This year, Swarovski Optik was generous enough to lend us some of their incredible optics for the competition and we are really excited to put them to the test. We will be putting them through their paces in some real world, big day birding and you will be hearing our thoughts on the bins after the competition. We have the entire team returning for 2013, although Josh is graduating on Saturday so he won’t be around the entire day and I can’t be getting in to State College until midnight on Friday night. Hopefully this won’t slow us down too much.
Pledge your Support
The Nemesis Birders are looking for pledges for the Birding Cup. The competition is run each year to raise money for Shaver’s Creek, an environmental education center. You can donate directly at their site, but the most fun is to pledge a certain amount per species. For example, a $0.10/bird pledge would end up being $15.00 if we see 150 species.

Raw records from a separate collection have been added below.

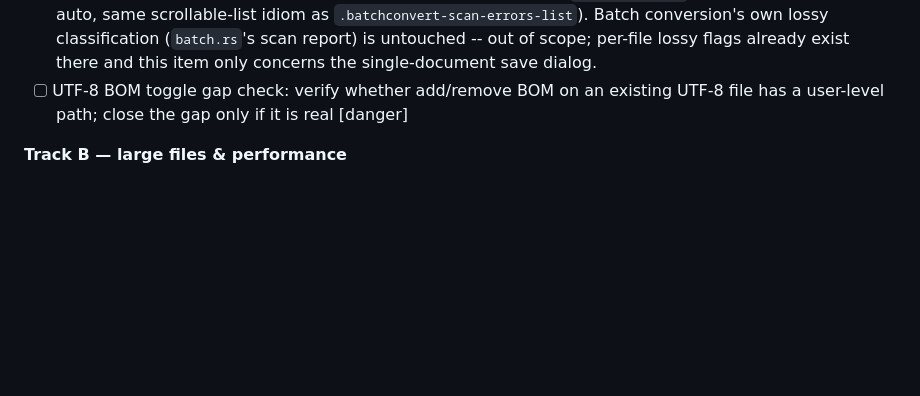
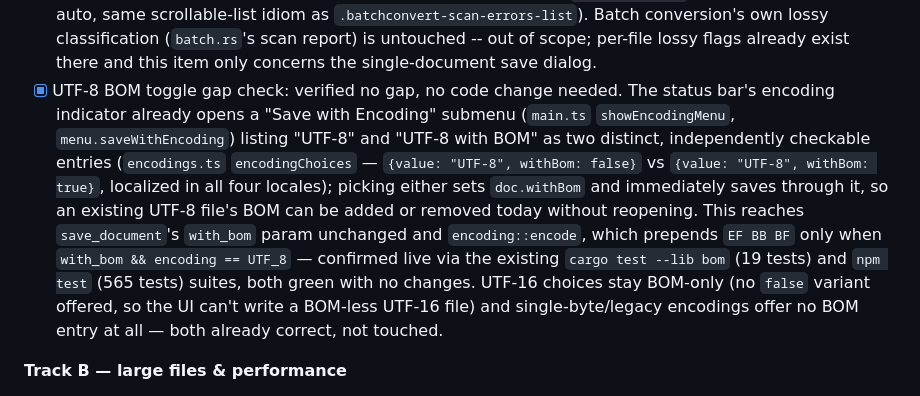
Before and after one commit to hungchenhsu/plume, a Markdown page: ROADMAP.md, the part around the change. GitHub-like rendering; blank space fills up the shorter version.

Commit message:
docs(roadmap): A6 查證結論——UTF-8 BOM toggle 無缺口，路徑完整已上線 (#149)
status bar encoding 選單的 Save with Encoding 已將 UTF-8／UTF-8 with
BOM 列為獨立選項（encodings.ts encodingChoices），save 路徑
with_bom 生效；UTF-16 無可關 BOM 變體、legacy 無 BOM 選項。規劃期
critic 疑慮不成立，僅記錄查證證據。


Claude-Session: https://claude.ai/code/session_01PpUkgjR4PyngYXeHTpBxm9

Co-authored-by: Claude Fable 5 <noreply@anthropic.com>

```diff
--- a/ROADMAP.md
+++ b/ROADMAP.md
@@ -423,9 +423,22 @@ cases of "never misrepresent user text")
   classification (`batch.rs`'s scan report) is untouched -- out of scope;
   per-file lossy flags already exist there and this item only concerns the
   single-document save dialog.
-- [ ] UTF-8 BOM toggle gap check: verify whether add/remove BOM on an
-  existing UTF-8 file has a user-level path; close the gap only if it
-  is real [danger]
+- [x] UTF-8 BOM toggle gap check: verified no gap, no code change needed.
+  The status bar's encoding indicator already opens a "Save with
+  Encoding" submenu (`main.ts` `showEncodingMenu`, `menu.saveWithEncoding`)
+  listing "UTF-8" and "UTF-8 with BOM" as two distinct, independently
+  checkable entries (`encodings.ts` `encodingChoices` — `{value: "UTF-8",
+  withBom: false}` vs `{value: "UTF-8", withBom: true}`, localized in all
+  four locales); picking either sets `doc.withBom` and immediately saves
+  through it, so an existing UTF-8 file's BOM can be added or removed
+  today without reopening. This reaches `save_document`'s `with_bom`
+  param unchanged and `encoding::encode`, which prepends `EF BB BF` only
+  when `with_bom && encoding == UTF_8` — confirmed live via the existing
+  `cargo test --lib bom` (19 tests) and `npm test` (565 tests) suites,
+  both green with no changes. UTF-16 choices stay BOM-only (no `false`
+  variant offered, so the UI can't write a BOM-less UTF-16 file) and
+  single-byte/legacy encodings offer no BOM entry at all — both already
+  correct, not touched.
 
 **Track B — large files & performance**
 - [x] #107: transformLines computes line spans via lineAt instead of
```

How should we compete?
We do have a question for our readers. We are torn on how to compete. The first option is to focus on winning the Birding Cup prize (team with the most species) and run around hitting hotspots in multiple counties. This maximizes our species list but we will spend less time at each spot and possibly miss some easy species because we spend too much time driving. The alternative is to compete for the County Cup and see how many species we can see just inside of Centre County. This cuts a couple of species out that would be easy in Huntingdon County such as Yellow-throated Warbler, but….the additional time we spend birding and not driving will make it less likely that we will miss something easy.
For more info, listen to a WPSU program about the Birding Cup for some more background.